* [PROBLEM DESCRIPTION]:
Please retype every record exactly as it appears, omitting the pictures.

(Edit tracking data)
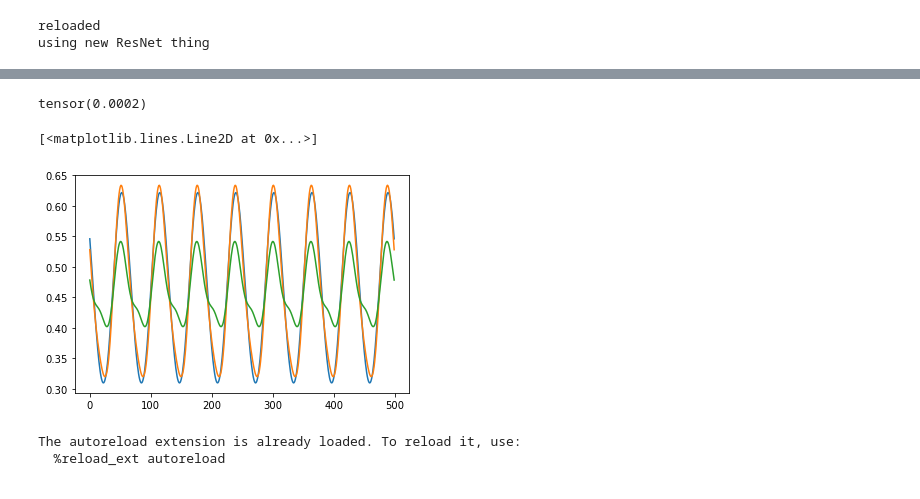
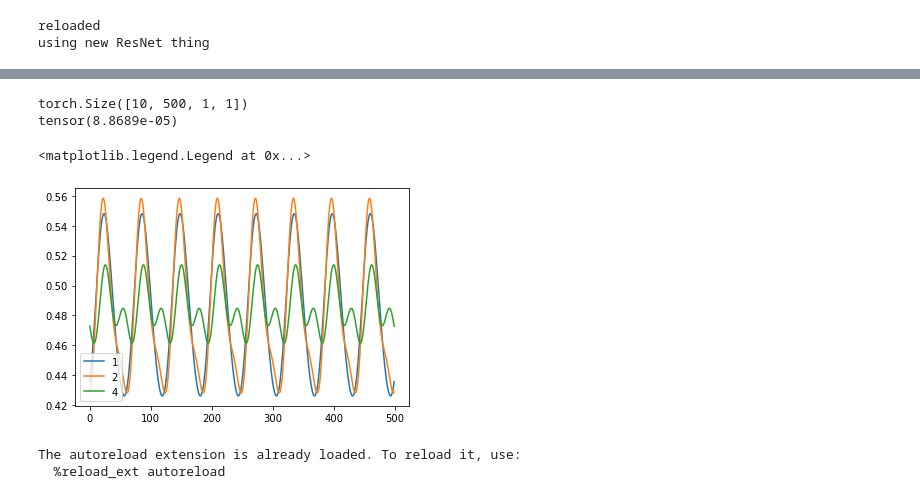
Before and after one commit to KatieJ16/Time_Space_multiscale, a Jupyter notebook: scripts/toy3a_multiscale_model_fitting.ipynb, the cells around one changed output, grey strips where cells are left out. Saved outputs shown, nothing was run; the diff lists cells and outputs as text; code cells hidden in the pictures.

```diff
--- a/scripts/toy3a_multiscale_model_fitting.ipynb
+++ b/scripts/toy3a_multiscale_model_fitting.ipynb
@@ -114,16 +102,23 @@ y_preds[i] shape =  (60,)
 # %%
-plt.plot(train_dict['1'][0,:,0,0])
-plt.plot(train_dict['2'][0,:,0,0])
-mse = torch.mean((train_dict['2'][:,:,0,0] - train_dict['1'][:,:,0,0])**2)
+print(val_dict['1'].shape)
+plt.plot(val_dict['1'][0,:,0,0], label = '1')
+plt.plot(val_dict['2'][0,:,0,0], label = '2')
+# plt.ylim([0,1])
+mse = torch.mean((val_dict['2'][:,:,0,0] - val_dict['1'][:,:,0,0])**2)
 print(mse)
-plt.plot(train_dict['4'][0,:,0,0])
+plt.plot(train_dict['4'][0,:,0,0], label = '4')
+plt.legend()
 # plt.plot(train_dict['8'][0,:,0,0])
+# plt.plot(train_dict['16'][0,:,0,0])
+# plt.plot(train_dict['32'][0,:,0,0])
+# plt.plot(train_dict['64'][0,:,0,0])
 # plt.plot(train_dict['128'][0,:,0,0])
 # plt.plot(np.cos(np.arange(500)/32*np.pi)/4+.5)
 # %% [output]
-tensor(0.0002)
+torch.Size([10, 500, 1, 1])
+tensor(8.8689e-05)
-[<matplotlib.lines.Line2D at 0x...>]
+<matplotlib.legend.Legend at 0x...>
-[figure, old version]
+[figure, new version]
 # %%
 %load_ext autoreload
 %autoreload 2
```
Also changed, not shown: parts of 17 cells of this notebook, 1 other file.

* [EXERCISE OUTPUT]:
Before and after one commit to KatieJ16/Time_Space_multiscale, a Jupyter notebook: scripts/toy3a_multiscale_model_fitting.ipynb, the cells around one changed output, grey strips where cells are left out. Saved outputs shown, nothing was run; the diff lists cells and outputs as text; code cells hidden in the pictures.

```diff
--- a/scripts/toy3a_multiscale_model_fitting.ipynb
+++ b/scripts/toy3a_multiscale_model_fitting.ipynb
@@ -114,16 +102,23 @@ y_preds[i] shape =  (60,)
 # %%
-plt.plot(train_dict['1'][0,:,0,0])
-plt.plot(train_dict['2'][0,:,0,0])
-mse = torch.mean((train_dict['2'][:,:,0,0] - train_dict['1'][:,:,0,0])**2)
+print(val_dict['1'].shape)
+plt.plot(val_dict['1'][0,:,0,0], label = '1')
+plt.plot(val_dict['2'][0,:,0,0], label = '2')
+# plt.ylim([0,1])
+mse = torch.mean((val_dict['2'][:,:,0,0] - val_dict['1'][:,:,0,0])**2)
 print(mse)
-plt.plot(train_dict['4'][0,:,0,0])
+plt.plot(train_dict['4'][0,:,0,0], label = '4')
+plt.legend()
 # plt.plot(train_dict['8'][0,:,0,0])
+# plt.plot(train_dict['16'][0,:,0,0])
+# plt.plot(train_dict['32'][0,:,0,0])
+# plt.plot(train_dict['64'][0,:,0,0])
 # plt.plot(train_dict['128'][0,:,0,0])
 # plt.plot(np.cos(np.arange(500)/32*np.pi)/4+.5)
 # %% [output]
-tensor(0.0002)
+torch.Size([10, 500, 1, 1])
+tensor(8.8689e-05)
-[<matplotlib.lines.Line2D at 0x...>]
+<matplotlib.legend.Legend at 0x...>
-[figure, old version]
+[figure, new version]
 # %%
 %load_ext autoreload
 %autoreload 2
```
Also changed, not shown: parts of 17 cells of this notebook, 1 other file.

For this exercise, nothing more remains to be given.